Collected data entries:

-*-

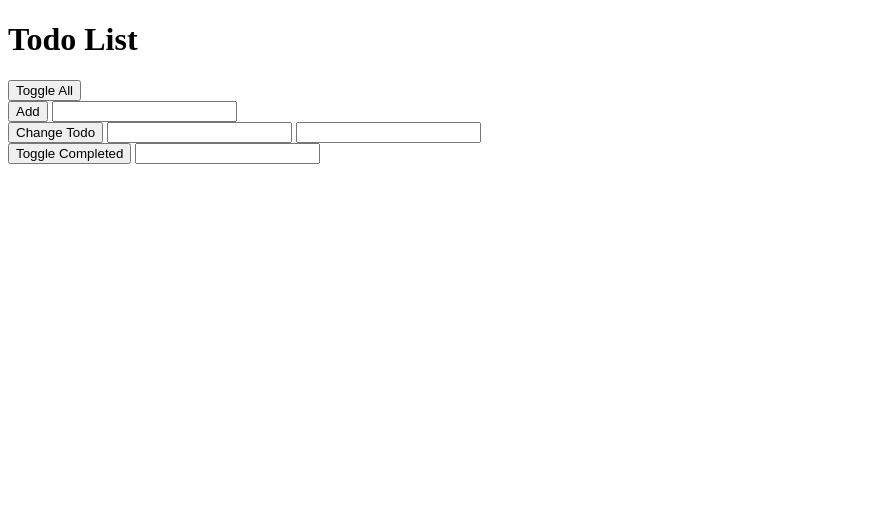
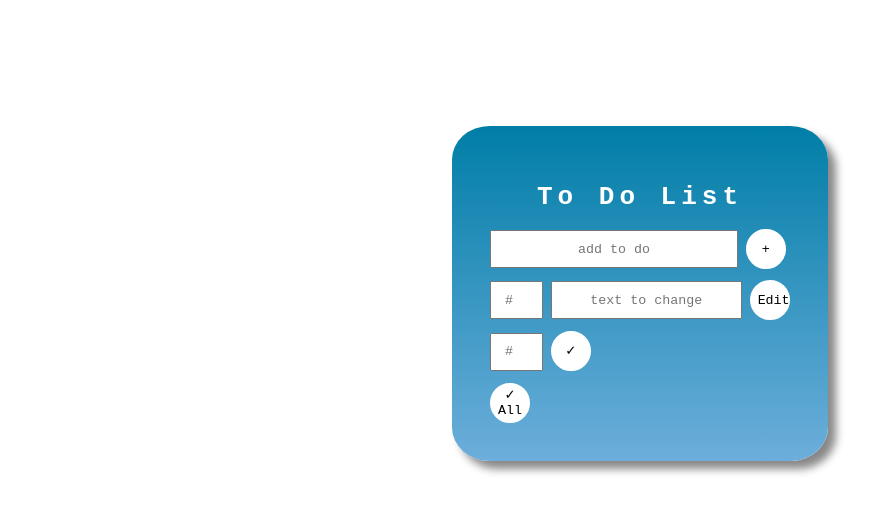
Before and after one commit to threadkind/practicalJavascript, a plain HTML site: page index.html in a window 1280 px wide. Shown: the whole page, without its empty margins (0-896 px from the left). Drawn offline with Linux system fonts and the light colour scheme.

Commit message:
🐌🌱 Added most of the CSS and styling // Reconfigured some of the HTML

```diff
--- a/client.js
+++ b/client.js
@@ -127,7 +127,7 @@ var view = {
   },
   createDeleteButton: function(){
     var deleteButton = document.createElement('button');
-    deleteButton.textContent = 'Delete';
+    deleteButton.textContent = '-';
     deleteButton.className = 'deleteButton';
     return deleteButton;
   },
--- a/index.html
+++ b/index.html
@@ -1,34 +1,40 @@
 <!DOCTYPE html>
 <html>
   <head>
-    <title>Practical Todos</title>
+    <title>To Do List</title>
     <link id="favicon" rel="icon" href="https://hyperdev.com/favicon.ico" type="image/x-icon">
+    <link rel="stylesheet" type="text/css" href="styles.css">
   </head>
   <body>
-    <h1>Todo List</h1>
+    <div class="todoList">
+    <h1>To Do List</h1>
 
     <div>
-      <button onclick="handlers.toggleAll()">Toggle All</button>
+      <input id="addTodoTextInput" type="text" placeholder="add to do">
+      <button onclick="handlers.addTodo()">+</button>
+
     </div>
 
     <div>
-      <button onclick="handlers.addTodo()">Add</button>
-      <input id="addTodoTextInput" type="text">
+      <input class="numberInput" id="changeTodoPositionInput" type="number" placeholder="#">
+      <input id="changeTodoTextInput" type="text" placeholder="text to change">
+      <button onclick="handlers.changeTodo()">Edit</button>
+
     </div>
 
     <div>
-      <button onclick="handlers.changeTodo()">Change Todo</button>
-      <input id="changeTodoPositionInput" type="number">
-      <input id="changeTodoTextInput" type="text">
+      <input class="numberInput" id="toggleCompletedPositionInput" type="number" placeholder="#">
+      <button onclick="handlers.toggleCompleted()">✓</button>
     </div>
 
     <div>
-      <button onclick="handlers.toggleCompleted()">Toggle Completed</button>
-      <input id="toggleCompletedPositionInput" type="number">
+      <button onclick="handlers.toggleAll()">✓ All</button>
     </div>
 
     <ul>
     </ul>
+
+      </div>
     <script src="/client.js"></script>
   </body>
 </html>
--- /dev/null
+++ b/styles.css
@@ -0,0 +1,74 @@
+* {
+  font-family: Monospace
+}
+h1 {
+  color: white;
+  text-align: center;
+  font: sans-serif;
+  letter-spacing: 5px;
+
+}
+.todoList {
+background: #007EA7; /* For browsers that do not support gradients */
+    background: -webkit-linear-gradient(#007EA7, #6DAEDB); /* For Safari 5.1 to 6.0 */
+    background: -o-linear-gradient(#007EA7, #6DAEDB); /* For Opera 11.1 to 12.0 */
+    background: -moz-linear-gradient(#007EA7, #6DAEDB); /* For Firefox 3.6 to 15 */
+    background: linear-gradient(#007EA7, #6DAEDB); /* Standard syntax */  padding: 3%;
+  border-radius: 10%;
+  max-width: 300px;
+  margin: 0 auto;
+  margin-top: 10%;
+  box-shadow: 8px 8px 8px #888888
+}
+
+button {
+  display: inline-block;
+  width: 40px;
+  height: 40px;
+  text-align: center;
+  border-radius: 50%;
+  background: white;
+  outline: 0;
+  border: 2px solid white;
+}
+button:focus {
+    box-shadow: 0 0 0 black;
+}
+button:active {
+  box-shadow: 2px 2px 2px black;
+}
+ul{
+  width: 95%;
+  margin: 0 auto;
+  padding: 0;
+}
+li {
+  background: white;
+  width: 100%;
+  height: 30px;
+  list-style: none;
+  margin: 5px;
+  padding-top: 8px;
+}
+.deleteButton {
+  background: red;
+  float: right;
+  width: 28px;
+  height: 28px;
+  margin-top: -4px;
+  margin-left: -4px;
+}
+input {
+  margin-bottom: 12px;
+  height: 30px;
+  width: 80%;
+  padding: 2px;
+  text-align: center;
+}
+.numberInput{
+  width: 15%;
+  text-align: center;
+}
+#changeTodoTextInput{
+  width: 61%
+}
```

-*-

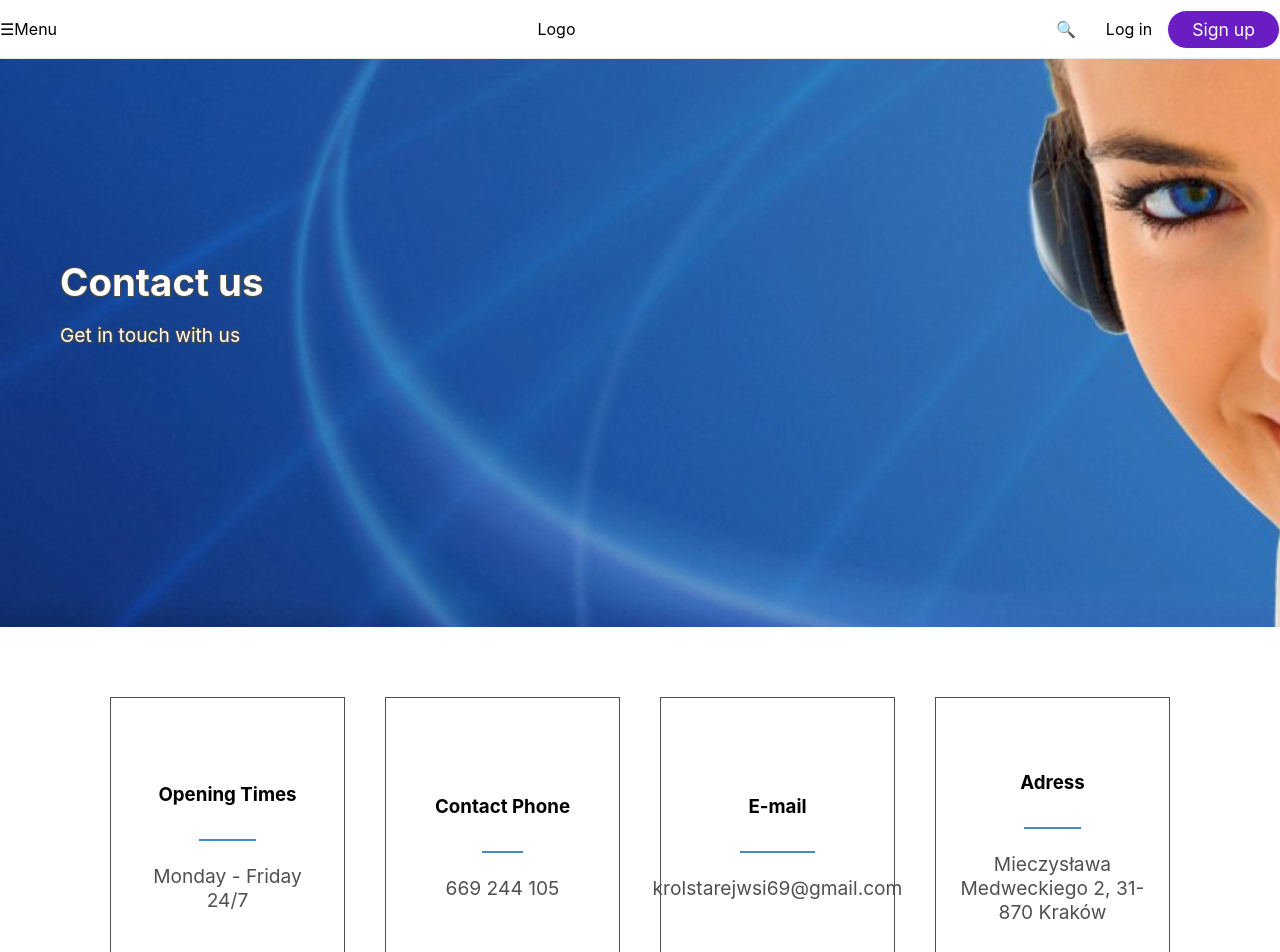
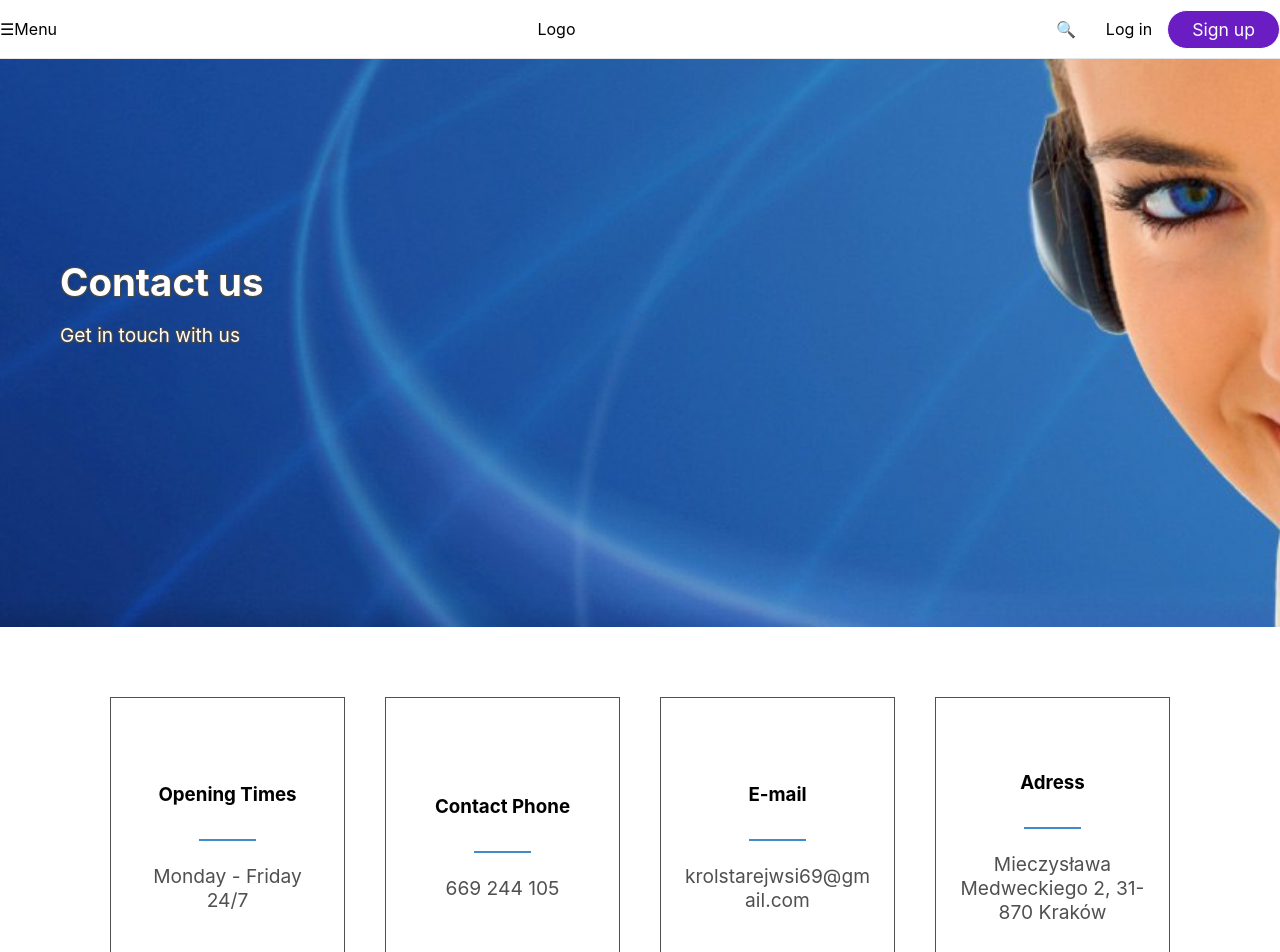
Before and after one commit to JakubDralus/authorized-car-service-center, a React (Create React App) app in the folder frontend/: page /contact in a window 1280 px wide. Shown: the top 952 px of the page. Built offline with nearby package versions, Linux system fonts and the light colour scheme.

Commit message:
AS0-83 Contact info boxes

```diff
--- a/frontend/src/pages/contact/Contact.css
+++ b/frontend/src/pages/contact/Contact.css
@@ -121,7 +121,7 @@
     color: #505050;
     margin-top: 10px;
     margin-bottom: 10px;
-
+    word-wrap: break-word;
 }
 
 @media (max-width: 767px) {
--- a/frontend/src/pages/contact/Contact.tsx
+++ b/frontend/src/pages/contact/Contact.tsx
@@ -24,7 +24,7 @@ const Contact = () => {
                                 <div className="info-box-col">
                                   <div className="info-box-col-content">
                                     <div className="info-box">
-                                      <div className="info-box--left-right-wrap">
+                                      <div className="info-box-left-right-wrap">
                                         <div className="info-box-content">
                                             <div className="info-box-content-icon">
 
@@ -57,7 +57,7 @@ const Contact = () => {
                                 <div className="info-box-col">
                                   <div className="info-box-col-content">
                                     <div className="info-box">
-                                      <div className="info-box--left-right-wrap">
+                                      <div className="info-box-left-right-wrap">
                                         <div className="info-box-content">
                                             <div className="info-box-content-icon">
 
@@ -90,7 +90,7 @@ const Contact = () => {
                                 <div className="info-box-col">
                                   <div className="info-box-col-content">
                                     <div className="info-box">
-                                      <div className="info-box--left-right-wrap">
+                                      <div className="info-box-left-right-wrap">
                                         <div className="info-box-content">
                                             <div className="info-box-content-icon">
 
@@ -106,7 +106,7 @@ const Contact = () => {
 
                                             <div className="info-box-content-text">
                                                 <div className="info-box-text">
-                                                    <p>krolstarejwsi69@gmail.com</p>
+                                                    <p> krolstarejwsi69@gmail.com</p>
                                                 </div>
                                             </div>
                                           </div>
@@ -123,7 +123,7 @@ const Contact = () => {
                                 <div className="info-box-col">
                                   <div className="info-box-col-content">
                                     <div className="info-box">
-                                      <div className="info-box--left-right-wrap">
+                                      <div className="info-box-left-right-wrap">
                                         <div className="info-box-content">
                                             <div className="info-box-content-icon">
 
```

-*-

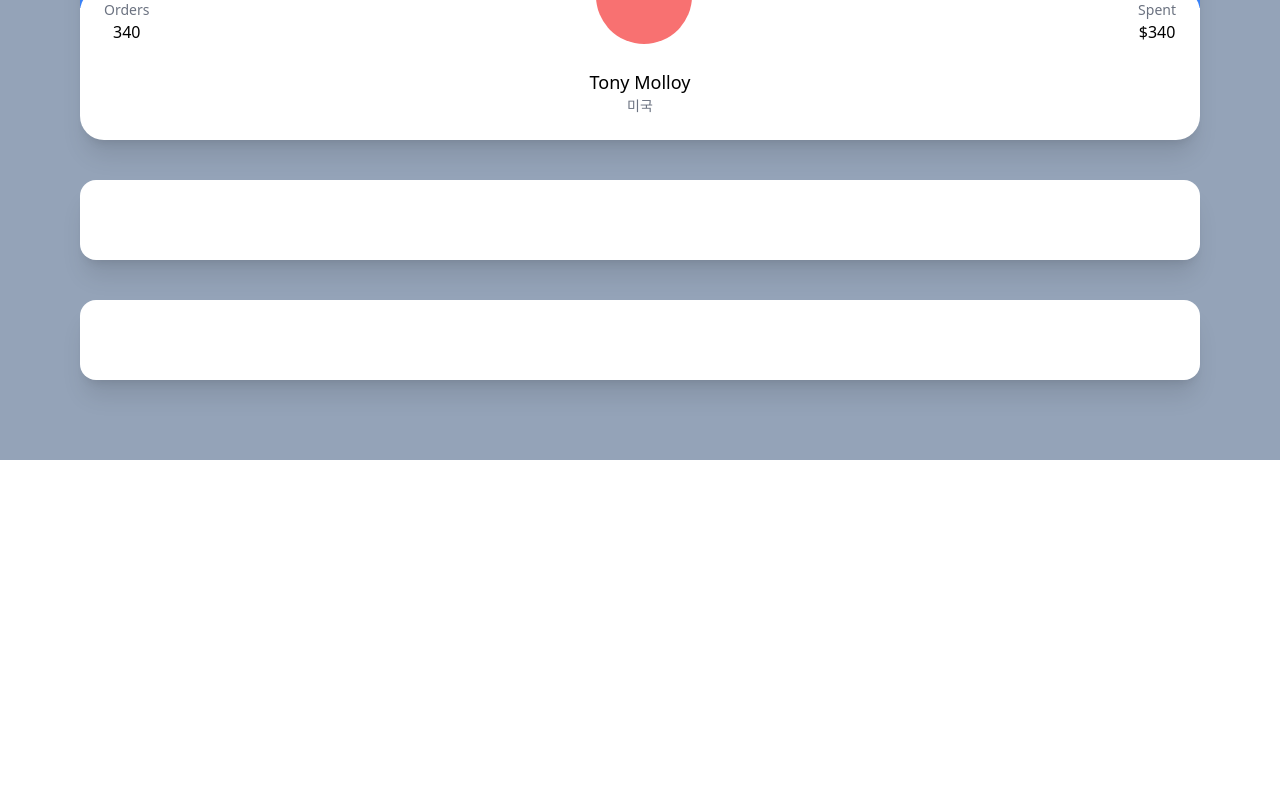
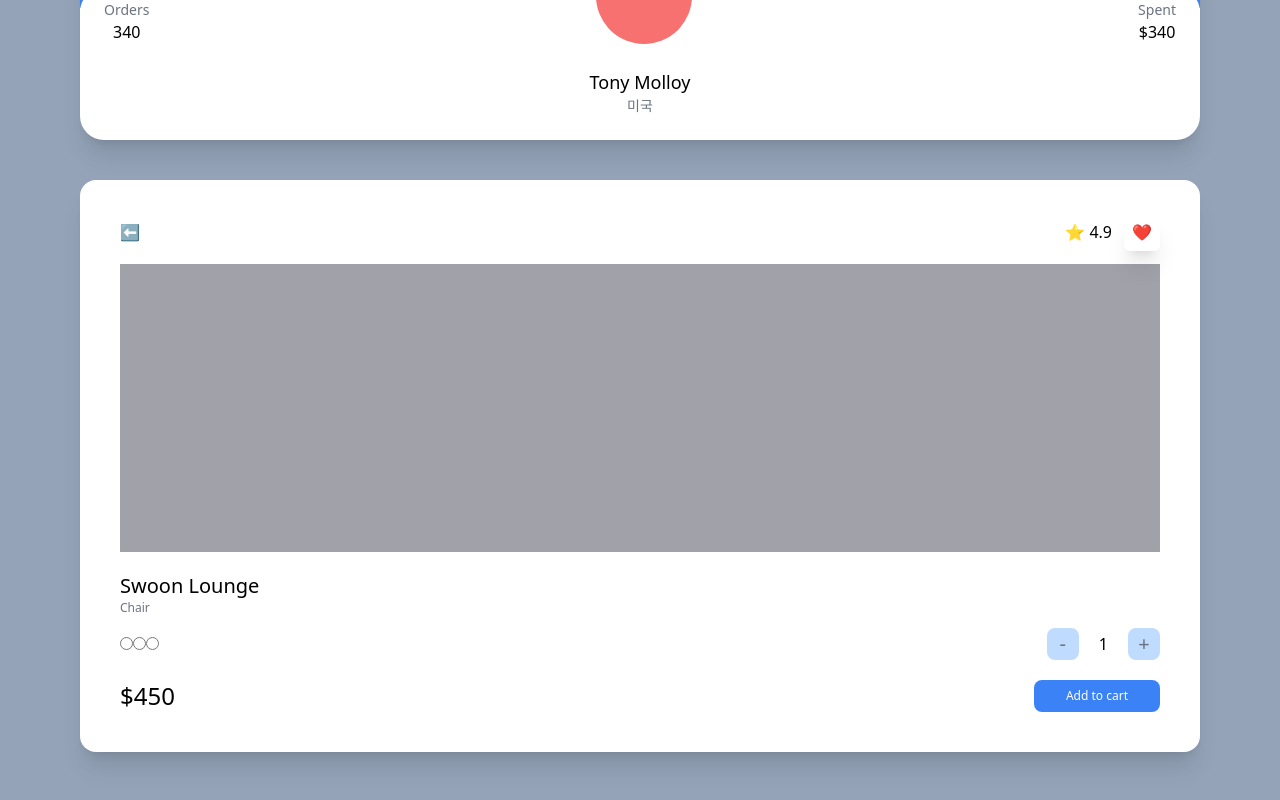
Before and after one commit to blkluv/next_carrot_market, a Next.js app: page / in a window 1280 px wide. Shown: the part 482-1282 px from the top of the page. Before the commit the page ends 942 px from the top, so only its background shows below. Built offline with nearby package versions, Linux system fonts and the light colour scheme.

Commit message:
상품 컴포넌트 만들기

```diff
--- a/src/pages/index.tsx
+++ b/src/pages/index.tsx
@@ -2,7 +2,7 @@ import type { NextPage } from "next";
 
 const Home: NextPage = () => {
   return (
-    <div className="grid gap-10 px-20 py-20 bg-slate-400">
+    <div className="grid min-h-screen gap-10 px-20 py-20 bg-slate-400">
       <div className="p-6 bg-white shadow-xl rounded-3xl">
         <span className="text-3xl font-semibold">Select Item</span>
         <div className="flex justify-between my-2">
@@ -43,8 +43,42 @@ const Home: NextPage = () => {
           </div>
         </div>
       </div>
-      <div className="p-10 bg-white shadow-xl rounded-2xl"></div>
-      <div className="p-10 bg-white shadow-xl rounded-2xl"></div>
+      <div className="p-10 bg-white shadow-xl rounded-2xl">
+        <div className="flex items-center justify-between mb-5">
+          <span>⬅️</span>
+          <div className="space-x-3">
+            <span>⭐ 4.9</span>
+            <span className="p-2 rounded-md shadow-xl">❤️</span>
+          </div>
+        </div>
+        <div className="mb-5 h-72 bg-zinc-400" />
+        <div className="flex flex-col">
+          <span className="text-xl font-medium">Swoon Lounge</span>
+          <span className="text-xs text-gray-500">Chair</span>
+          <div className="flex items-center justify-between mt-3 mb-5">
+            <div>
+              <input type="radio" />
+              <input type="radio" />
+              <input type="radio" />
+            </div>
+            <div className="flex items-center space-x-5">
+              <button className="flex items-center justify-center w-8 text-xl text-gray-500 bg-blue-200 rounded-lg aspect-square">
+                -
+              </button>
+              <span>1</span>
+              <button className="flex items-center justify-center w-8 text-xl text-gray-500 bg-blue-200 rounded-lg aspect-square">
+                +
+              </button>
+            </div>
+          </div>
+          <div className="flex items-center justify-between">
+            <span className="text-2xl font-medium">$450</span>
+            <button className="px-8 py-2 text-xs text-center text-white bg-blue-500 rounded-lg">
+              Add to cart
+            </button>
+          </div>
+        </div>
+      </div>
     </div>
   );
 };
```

-*-

**GOAL OF THE EXERCISE**
Your answer should be only a number: how many lines of the data above contain the string "width"?

**ANSWER BOX**
9